What to produce: Start at the line with "Before and after one commit to TheRealHuzur/ProcessAI, a" in the records below, stop at the line with "Also changed, not shown: CLAUDE.md", and return every line in that span exactly, the two end lines included.

Source records
"""
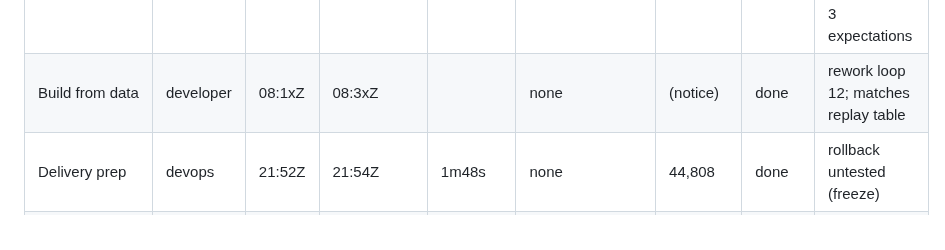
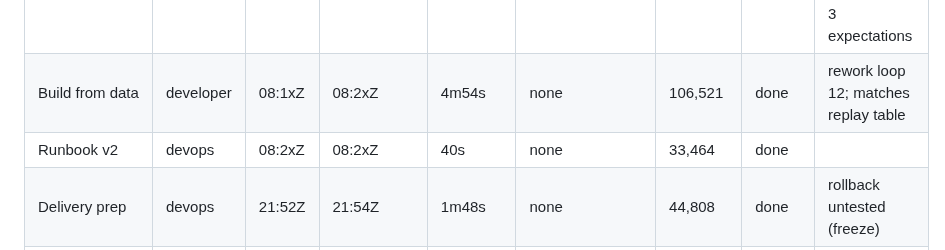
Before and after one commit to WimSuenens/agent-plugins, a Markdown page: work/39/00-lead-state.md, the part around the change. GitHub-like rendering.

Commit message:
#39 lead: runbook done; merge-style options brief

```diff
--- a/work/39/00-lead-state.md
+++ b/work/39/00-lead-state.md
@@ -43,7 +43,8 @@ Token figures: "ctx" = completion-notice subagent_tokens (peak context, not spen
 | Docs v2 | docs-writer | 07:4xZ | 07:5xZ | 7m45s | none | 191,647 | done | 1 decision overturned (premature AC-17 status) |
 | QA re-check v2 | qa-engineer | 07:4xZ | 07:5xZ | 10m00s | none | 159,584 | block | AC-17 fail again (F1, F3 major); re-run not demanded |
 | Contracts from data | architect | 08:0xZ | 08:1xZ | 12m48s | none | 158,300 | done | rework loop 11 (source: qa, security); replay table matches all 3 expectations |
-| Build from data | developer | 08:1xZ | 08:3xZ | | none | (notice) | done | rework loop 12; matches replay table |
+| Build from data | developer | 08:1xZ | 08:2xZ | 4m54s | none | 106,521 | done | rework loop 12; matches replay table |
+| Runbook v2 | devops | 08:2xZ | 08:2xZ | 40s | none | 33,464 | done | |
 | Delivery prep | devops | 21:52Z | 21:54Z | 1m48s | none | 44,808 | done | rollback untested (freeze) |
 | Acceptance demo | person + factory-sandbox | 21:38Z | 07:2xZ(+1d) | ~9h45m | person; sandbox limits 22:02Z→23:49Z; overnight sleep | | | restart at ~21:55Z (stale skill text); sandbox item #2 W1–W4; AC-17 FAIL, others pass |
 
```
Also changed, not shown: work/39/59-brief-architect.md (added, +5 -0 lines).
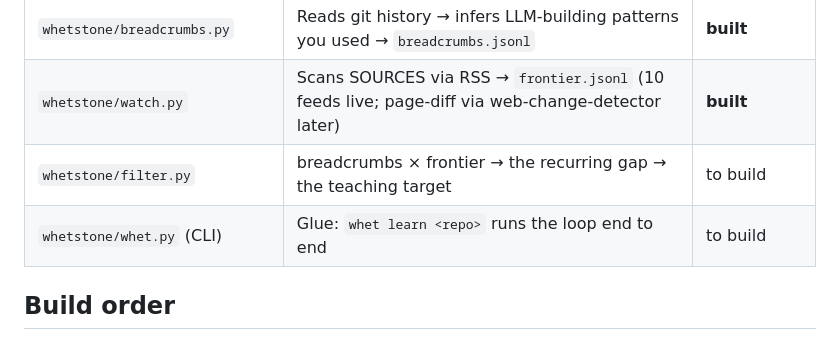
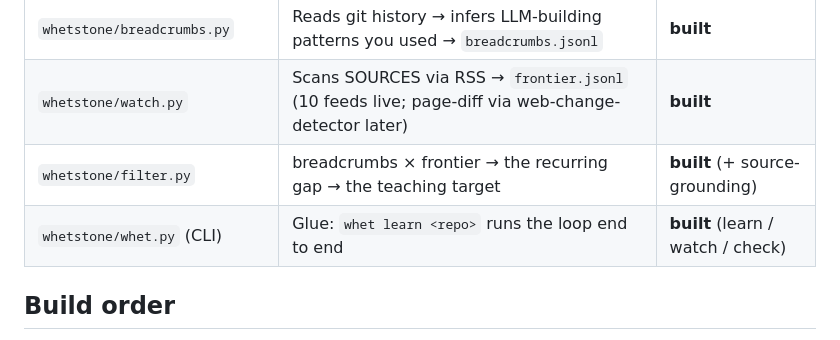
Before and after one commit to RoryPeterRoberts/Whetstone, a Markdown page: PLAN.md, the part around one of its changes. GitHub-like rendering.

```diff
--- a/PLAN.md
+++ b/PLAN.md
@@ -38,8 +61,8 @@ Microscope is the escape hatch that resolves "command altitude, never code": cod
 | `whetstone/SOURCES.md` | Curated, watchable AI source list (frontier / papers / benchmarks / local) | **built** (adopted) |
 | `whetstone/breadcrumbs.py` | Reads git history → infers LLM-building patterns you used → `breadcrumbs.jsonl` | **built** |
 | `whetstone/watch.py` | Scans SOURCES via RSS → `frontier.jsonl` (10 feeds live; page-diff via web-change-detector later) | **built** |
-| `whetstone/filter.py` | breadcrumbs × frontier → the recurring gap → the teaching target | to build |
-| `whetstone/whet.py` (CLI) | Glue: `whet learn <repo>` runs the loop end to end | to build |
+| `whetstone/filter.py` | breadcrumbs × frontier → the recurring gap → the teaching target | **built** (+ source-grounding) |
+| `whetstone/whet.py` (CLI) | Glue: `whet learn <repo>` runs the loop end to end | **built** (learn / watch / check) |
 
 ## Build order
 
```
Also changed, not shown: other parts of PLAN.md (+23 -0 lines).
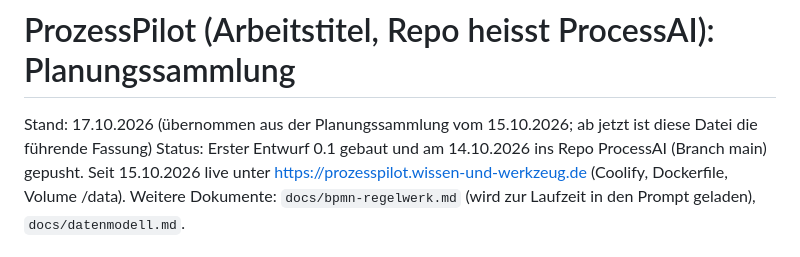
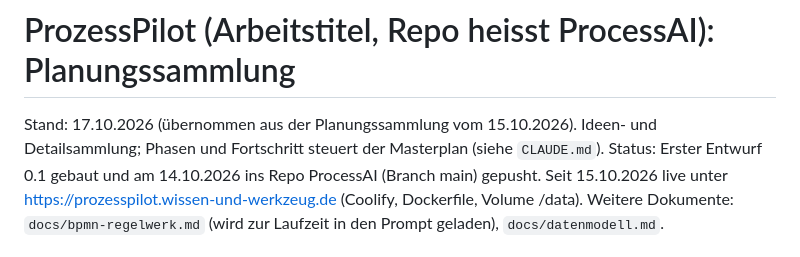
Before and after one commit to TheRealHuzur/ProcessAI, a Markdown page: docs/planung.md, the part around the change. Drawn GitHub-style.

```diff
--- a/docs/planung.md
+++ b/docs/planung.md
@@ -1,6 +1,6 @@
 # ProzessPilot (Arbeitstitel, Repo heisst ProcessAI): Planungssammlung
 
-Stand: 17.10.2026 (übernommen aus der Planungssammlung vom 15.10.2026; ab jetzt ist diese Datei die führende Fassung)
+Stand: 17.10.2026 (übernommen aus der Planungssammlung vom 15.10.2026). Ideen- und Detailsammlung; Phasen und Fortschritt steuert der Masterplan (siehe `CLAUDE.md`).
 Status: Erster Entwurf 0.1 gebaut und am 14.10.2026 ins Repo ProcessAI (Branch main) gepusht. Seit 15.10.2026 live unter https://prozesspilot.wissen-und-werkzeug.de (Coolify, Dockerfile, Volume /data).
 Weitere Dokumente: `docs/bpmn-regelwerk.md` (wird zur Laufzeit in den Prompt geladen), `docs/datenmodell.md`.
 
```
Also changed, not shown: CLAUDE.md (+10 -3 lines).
"""
"""
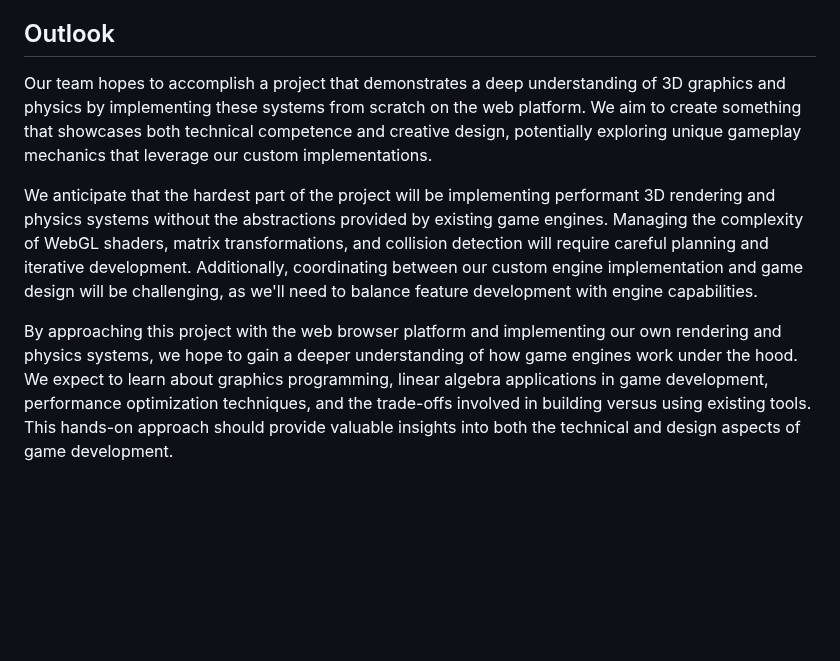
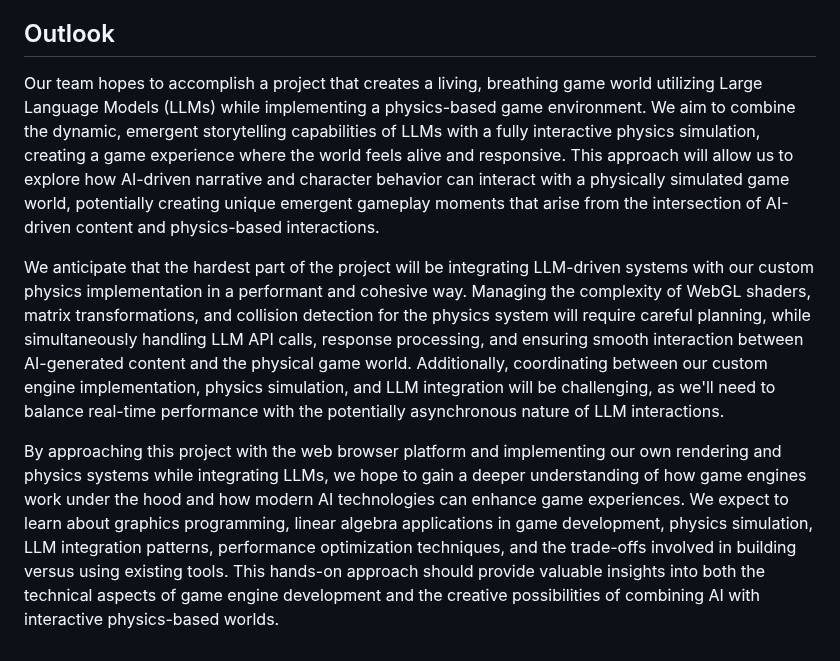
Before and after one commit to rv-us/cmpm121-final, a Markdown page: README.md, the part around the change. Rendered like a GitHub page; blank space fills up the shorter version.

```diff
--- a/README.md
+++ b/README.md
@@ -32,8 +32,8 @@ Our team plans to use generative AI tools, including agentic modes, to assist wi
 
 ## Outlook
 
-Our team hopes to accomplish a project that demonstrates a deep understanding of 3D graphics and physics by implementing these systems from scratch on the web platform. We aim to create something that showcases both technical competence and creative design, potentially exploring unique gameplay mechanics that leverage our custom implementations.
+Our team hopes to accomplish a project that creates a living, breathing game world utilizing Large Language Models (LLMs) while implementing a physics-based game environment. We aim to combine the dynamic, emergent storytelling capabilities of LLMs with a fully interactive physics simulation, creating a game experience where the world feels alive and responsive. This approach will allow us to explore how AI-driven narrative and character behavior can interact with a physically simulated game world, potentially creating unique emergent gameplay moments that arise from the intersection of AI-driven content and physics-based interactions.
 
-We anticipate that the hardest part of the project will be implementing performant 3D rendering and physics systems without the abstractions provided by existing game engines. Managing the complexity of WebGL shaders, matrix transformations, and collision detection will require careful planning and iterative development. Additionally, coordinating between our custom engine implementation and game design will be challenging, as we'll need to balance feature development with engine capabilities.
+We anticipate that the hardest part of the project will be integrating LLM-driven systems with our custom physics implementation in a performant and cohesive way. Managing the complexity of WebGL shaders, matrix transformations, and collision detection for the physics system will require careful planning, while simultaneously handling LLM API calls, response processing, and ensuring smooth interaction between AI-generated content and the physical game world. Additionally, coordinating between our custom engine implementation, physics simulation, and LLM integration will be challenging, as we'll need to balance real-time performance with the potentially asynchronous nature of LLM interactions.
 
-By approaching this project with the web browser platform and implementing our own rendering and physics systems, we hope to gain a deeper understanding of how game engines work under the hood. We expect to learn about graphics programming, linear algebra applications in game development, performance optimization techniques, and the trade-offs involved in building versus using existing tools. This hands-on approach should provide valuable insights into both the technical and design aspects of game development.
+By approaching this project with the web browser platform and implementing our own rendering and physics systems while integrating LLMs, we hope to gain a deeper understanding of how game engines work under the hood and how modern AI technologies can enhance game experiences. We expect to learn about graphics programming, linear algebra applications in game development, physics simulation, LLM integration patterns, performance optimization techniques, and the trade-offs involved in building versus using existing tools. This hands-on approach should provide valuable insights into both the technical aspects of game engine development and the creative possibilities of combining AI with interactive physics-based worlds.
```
"""
"""
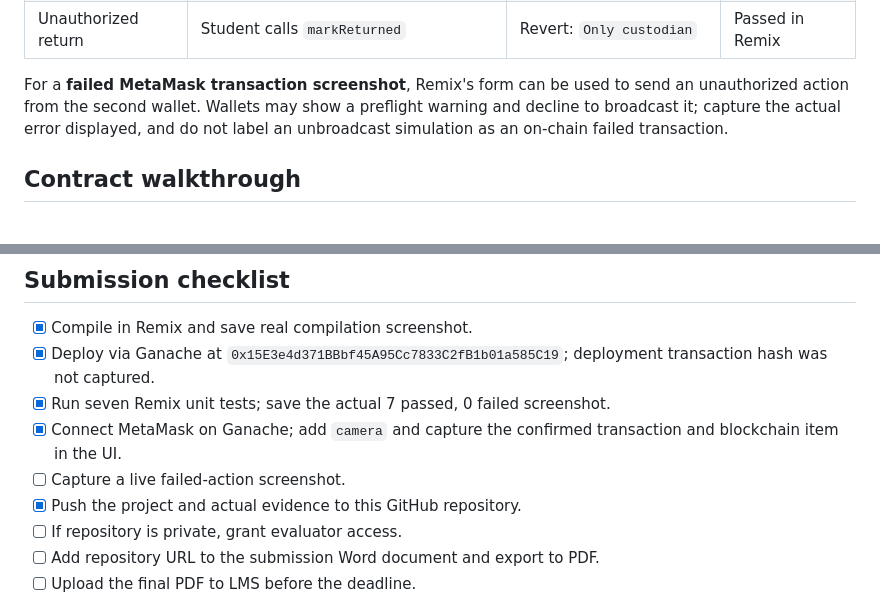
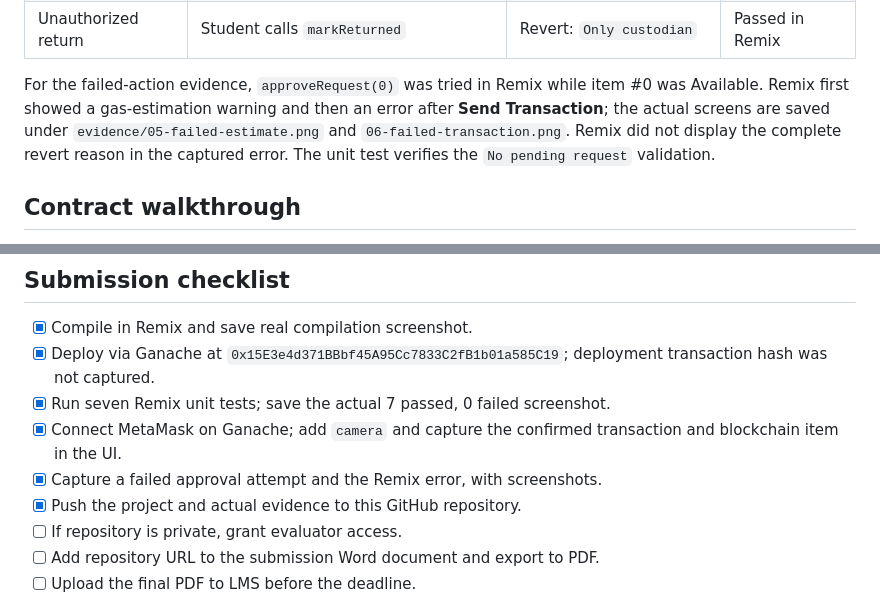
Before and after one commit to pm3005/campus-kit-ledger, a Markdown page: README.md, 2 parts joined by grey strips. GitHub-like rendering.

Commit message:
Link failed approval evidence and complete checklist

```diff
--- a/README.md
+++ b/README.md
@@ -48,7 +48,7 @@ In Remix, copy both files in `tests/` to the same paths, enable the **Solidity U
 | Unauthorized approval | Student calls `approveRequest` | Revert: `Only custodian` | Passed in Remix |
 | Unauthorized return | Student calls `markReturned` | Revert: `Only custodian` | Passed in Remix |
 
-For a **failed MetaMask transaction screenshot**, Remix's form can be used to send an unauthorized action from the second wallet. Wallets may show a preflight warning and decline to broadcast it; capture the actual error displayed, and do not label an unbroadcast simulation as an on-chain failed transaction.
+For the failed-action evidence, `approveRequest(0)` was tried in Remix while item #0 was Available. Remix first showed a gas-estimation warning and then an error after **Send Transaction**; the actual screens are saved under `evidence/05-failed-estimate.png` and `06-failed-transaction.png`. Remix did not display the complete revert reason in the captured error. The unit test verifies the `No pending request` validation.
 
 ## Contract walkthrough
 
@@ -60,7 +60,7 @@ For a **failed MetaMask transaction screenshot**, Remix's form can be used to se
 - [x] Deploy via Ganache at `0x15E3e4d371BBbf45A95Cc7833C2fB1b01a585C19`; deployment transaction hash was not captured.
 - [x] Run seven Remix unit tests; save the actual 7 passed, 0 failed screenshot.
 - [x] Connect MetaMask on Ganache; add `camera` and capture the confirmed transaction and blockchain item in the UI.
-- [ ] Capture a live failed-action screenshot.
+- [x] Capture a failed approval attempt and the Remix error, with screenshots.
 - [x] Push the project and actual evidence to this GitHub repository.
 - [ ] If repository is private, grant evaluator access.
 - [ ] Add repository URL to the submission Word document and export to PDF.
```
"""
Solution:
Before and after one commit to TheRealHuzur/ProcessAI, a Markdown page: docs/planung.md, the part around the change. Drawn GitHub-style.

```diff
--- a/docs/planung.md
+++ b/docs/planung.md
@@ -1,6 +1,6 @@
 # ProzessPilot (Arbeitstitel, Repo heisst ProcessAI): Planungssammlung
 
-Stand: 17.10.2026 (übernommen aus der Planungssammlung vom 15.10.2026; ab jetzt ist diese Datei die führende Fassung)
+Stand: 17.10.2026 (übernommen aus der Planungssammlung vom 15.10.2026). Ideen- und Detailsammlung; Phasen und Fortschritt steuert der Masterplan (siehe `CLAUDE.md`).
 Status: Erster Entwurf 0.1 gebaut und am 14.10.2026 ins Repo ProcessAI (Branch main) gepusht. Seit 15.10.2026 live unter https://prozesspilot.wissen-und-werkzeug.de (Coolify, Dockerfile, Volume /data).
 Weitere Dokumente: `docs/bpmn-regelwerk.md` (wird zur Laufzeit in den Prompt geladen), `docs/datenmodell.md`.
 
```
Also changed, not shown: CLAUDE.md (+10 -3 lines).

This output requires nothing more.